150-600mm Contemporary and Sports

We received information (thanks) that Adorama is shipping the Nikon-mount 150-600mm Sports, and B&H the Nikon-mount 150-600mm Contemporary.

Going through the various reviews, something stands out: the three 150-600mm f/5-6.3 lenses (Sigma S, Sigma C, Tamron) are very close in the image quality department.

Sample variation, shooting technique and subject distance most definitely favor one or the other. See the dissonance between TDP’s conclusion and Lenstip’s, for instance.

May the high-megapixel Canon 5DS reveal more differences in resolving power between these lenses? I don’t think it will, but we’ll find out soon. In the end, AF and build quality could be the deciding factors.

Note that all listed reviews are made on the Canon platform. The Nikon-mount 150-600mm lenses from Sigma are still not very widespread.

Sports version

The Digital Picture

vs. Canon 100-400mm f/4.5-5.6L IS II

The Canon easily bests the Sigma in sharpness and contrast over the entire shared native focal length range. Add a 1.4x to get the Canon up to 560mm and the two lenses have similar image sharpness.

vs. Tamron 150-600mm f/5-6.3 VC

The Sigma has sharper corners at 500mm and I would rather have either of the Sigma lenses when I need 600mm. The same lenses retain their sharpness advantage at f/8, but the advantages are slight except at 600mm where the Sigma rules. The Tamron has slightly stronger pincushion distortion. I found the Sigma to more consistently focus accurately and to be handholdable at longer shutter speeds.

Click here to read the full review.

Dustin Abbott

The price may seem high in comparison to the Tamron, but after using this lens I feel that the price is actually extremely reasonable for what you are getting, and would probably still be a decent value if it were $1000 more.

Click here to read the full review.

Focus Numérique

Handheld at 600mm and 3 meters away from the subject, we managed to get a sharp picture at 1/80s with OS on. This is around 3 stops of stabilization.

Click here to read the full review.

Contemporary version


It seems the results of our resolution test are inconclusive as they don’t make a choice between the Sigma and the Tamron any easier. It is true that the Sigma fares a bit better on the edge of the APS-C sensor and noticeably better on the edge of full frame but in the frame centre, at the very important longer end of the focal range, the duel is actually won by the Tamron…

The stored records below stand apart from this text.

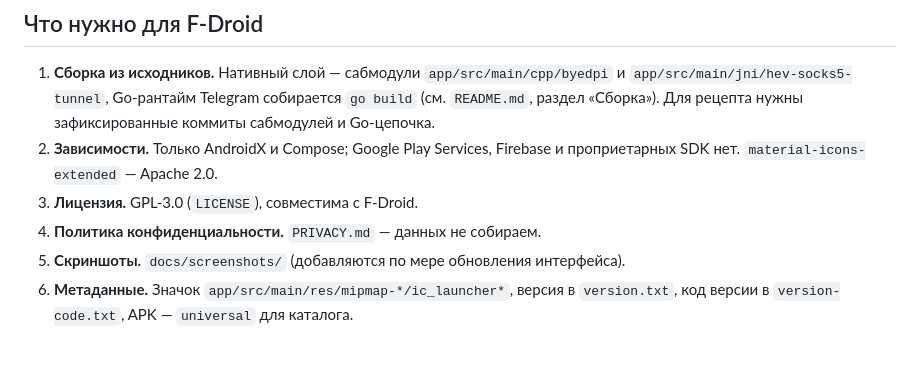
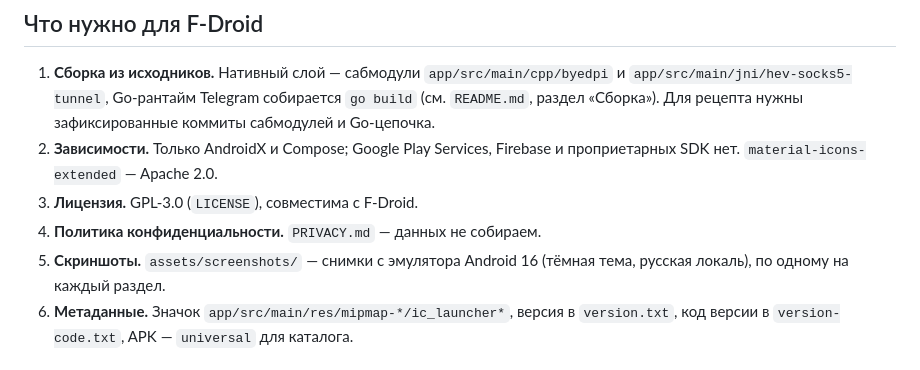
Before and after one commit to RoBiN19666/ZapretManager-Android, a Markdown page: docs/STORE.md, the part around the change. Drawn GitHub-style.

```diff
--- a/docs/STORE.md
+++ b/docs/STORE.md
@@ -53,7 +53,8 @@ Zapret Manager — менеджер обхода блокировок для And
    проприетарных SDK нет. `material-icons-extended` — Apache 2.0.
 3. **Лицензия.** GPL-3.0 (`LICENSE`), совместима с F-Droid.
 4. **Политика конфиденциальности.** `PRIVACY.md` — данных не собираем.
-5. **Скриншоты.** `docs/screenshots/` (добавляются по мере обновления интерфейса).
+5. **Скриншоты.** `assets/screenshots/` — снимки с эмулятора Android 16
+   (тёмная тема, русская локаль), по одному на каждый раздел.
 6. **Метаданные.** Значок `app/src/main/res/mipmap-*/ic_launcher*`, версия в
    `version.txt`, код версии в `version-code.txt`, APK — `universal` для каталога.
 
```
Also changed, not shown: README.md (+3 -3 lines), docs/BUILD.md (+26 -0 lines), assets/screenshots/overview.png, assets/screenshots/settings.png, assets/screenshots/strategies.png, assets/screenshots/telegram.png, 2 other files.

Click here to read the full review.

PC Mag

I was curious to see how the lens focused with the 6D, as its 11-point autofocus system isn’t as robust as higher-end Canon cameras. When using one of the two outlier focus points, the lens could struggle when focusing on a darker area, but that’s more of a knock on the 6D than on the lens. With the center point active, the lens focused nearly instantly in normal field conditions.

Click here to read the full review.

Camera Stuff Review

In the practice shots, we did not come across any visible chromatic aberration, recognizable as colored edges at sharp contrast transitions. In the shots of the test card, we make chromatic aberration visible by blowing up the shots to proportions that you would never use in practice. Chromatic aberration is simple to correct with software, but I wonder if you would ever really need to do so.

Click here to read the full review.


Priced at around £900, this 150-600mm lens from Sigma appears to offer excellent value for money when compared to other lenses offering a similar field of view. Although this lens lacks the dust and moisture resistance of its more expensive Sports series equivalent, it is around £600 less expensive, so it may be worth it to you, if you can live with the slight compromise.

Click here to read the full review.

Sigma Gear: Prices & Stock Price/Stock Info as of 02/25/2018 22:34:58 GMT Access Here
Sigma Rumors' Price Guide